Last year, the South Korean economy marked the slowest on-year growth pace in six years, amid shrinking corporate investment and slowing exports, central bank data showed Tuesday.
Expanded government spending in the final quarter of the year was seen as having raised the annual figure to meet the government target level, while private sector remained sluggish, according to the bank.
The country’s economy grew 2.7 percent on-year in 2018, down from 3.1 percent in the previous year, according to the advance estimate released by the Bank of Korea.
Though this met the BOK’s earlier forecast, it fell short of the International Monetary Fund’s 2.8 percent forecast and also marked the slowest on-year growth since the 2.3 percent observed in 2012.

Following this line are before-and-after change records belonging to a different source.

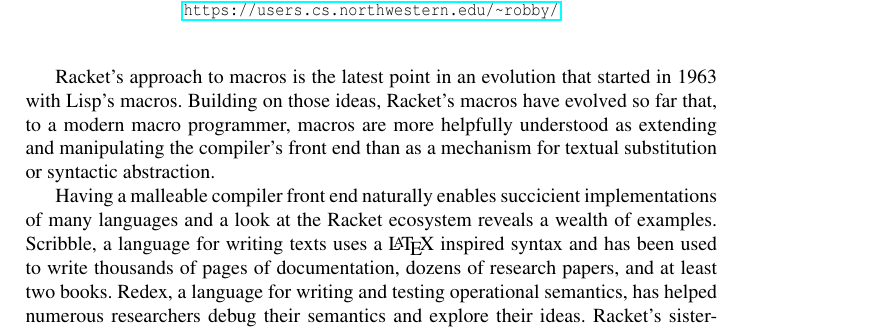
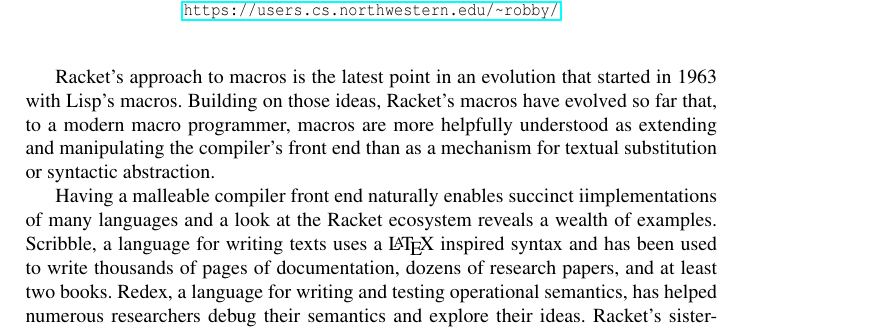
Before and after one commit to rfindler/modern-macros-talk, a LaTeX paper (abstract/abstract.tex): part of the page, cut so that both start at the same text. Compiled offline with pdfLaTeX.

Commit message:
spell check

```diff
--- a/abstract/abstract.tex
+++ b/abstract/abstract.tex
@@ -44,8 +44,8 @@
 compiler's front end than as a mechanism for textual substitution or
 syntactic abstraction.
 
-Having a malleable compiler front end naturally enables succicient
-implementations of many languages and a look at the Racket ecosystem
+Having a malleable compiler front end naturally enables succinct
+iimplementations of many languages and a look at the Racket ecosystem
 reveals a wealth of examples. Scribble, a language for writing texts
 uses a \LaTeX{} inspired syntax and has been used to write thousands of
 pages of documentation, dozens of research papers, and at least two
```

Of the total yearly growth, 1 percent was attained in the final quarter, rising 0.4 percentage point from the previous quarter on the back of expanded fiscal spending.
Government expenditure in the fourth quarter grew 3.1 percent from the previous quarter, recording the steepest on-quarter rate of increase in eight years and three months. Compared to a year earlier, the rate of increase stood at a 10-year high of 7.1 percent, indicating that the Seoul government pumped as much money into the economy as it had in the aftermath of the global financial crisis.
Park Yang-su, director general of the economic statistics department at the Bank of Korea, on Tuesday gives a briefing on the country’s economic growth figures for 2018. (Yonhap)
“The government made pump-priming efforts during the final quarter to counter the slowdown in exports,” said Park Yang-su, director general of the economic statistics department at the BOK.
The most drastic increase in expenditure was observed in the production cost for public goods, such as water pipes and construction material, the BOK data showed.
“The social overhead capital sector saw a rise in government spending during the fourth quarter, as several local governments sped up pending construction projects after taking office in July.”
Meanwhile, the country’s gross national income is likely to have surpassed $31,000 per capita last year for the first time. In the previous year, the per capita income stood at $29,745, missing the $30,000 mark.
Despite supplementary actions by the government, concerns lingered, as corporate investment remained sluggish.
Construction investment shed 4 percent last year from a year earlier, marking the steepest on-year pace of decrease since the 2008 Asian financial crisis, while facility investment shrank to a nine-year low of 1.7 percent in the same period.
By industry, the manufacturing sector slowed down to 3.6 percent from 4.4 percent two years before, and the construction business dipped to a seven-year low of 4.2 percent.
By Bae Hyun-jung (email@example.com)